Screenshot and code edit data
·····

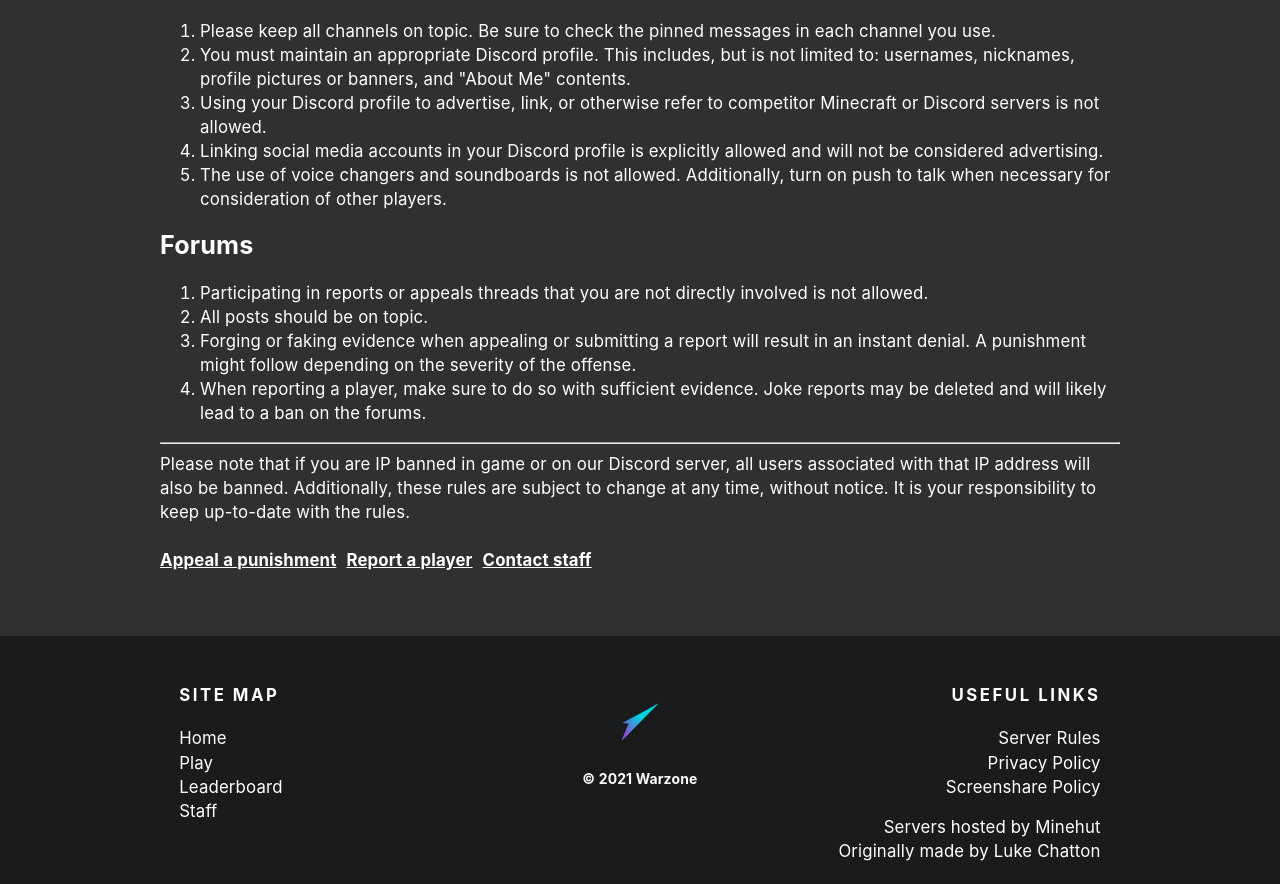
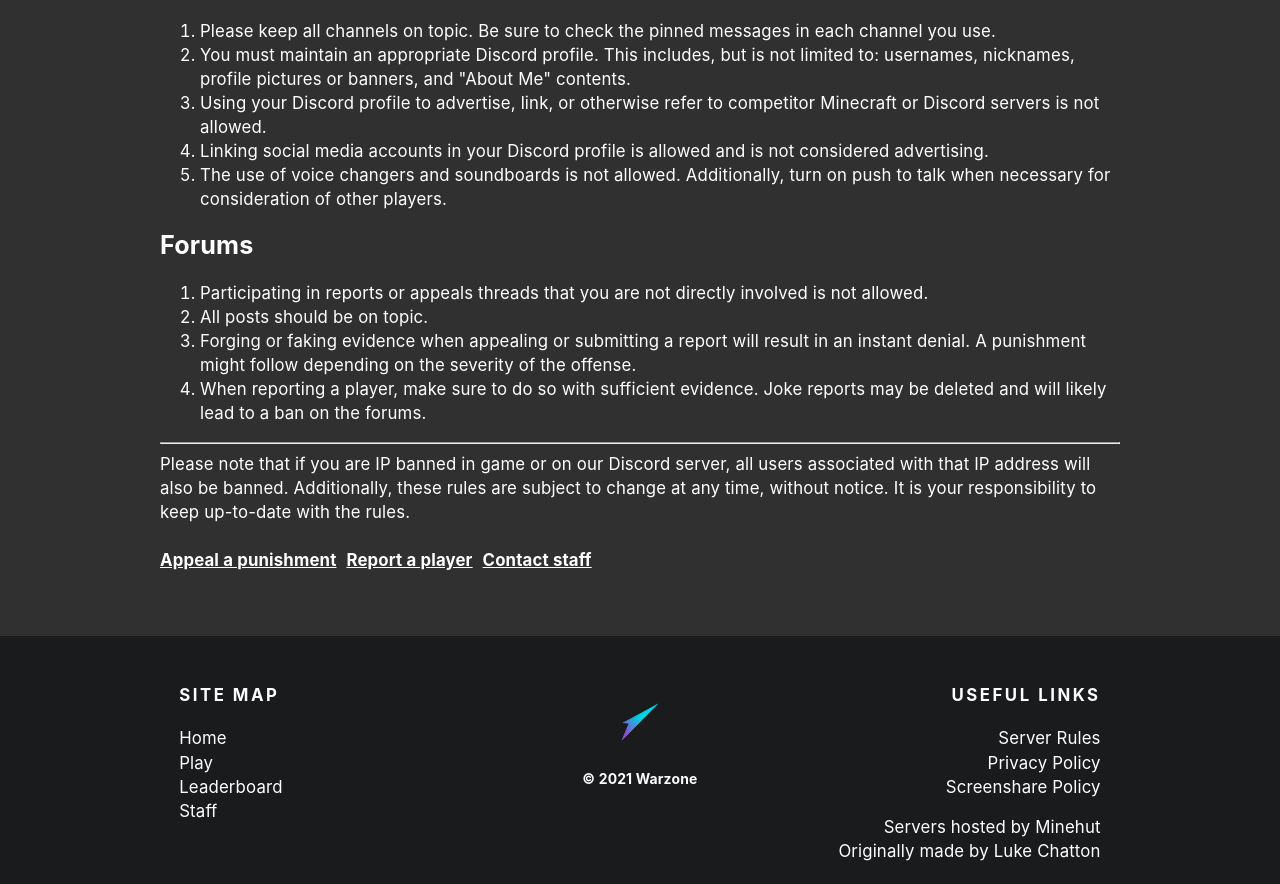
Before and after one commit to Warzone/website, a React (Create React App) app: page /rules in a window 1280 px wide. Shown: the part 1880-2764 px from the top of the page. Built offline with nearby package versions, Linux system fonts and the light colour scheme.

Commit message:
minor change

```diff
--- a/src/pages/ServerRules.js
+++ b/src/pages/ServerRules.js
@@ -192,8 +192,8 @@ class ServerRules extends Component {
 								Minecraft or Discord servers is not allowed.
 							</li>
 							<li>
-								Linking social media accounts in your Discord profile is explicitly allowed and
-								will not be considered advertising.
+								Linking social media accounts in your Discord profile is allowed and
+								is not considered advertising.
 							</li>
 							<li>
 								The use of voice changers and soundboards is not allowed.
```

·····

Goal of the exercise — Match on "Discord" and copy out every line of the entries that contains it.

Written reply —
 								Minecraft or Discord servers is not allowed.
-								Linking social media accounts in your Discord profile is explicitly allowed and
+								Linking social media accounts in your Discord profile is allowed and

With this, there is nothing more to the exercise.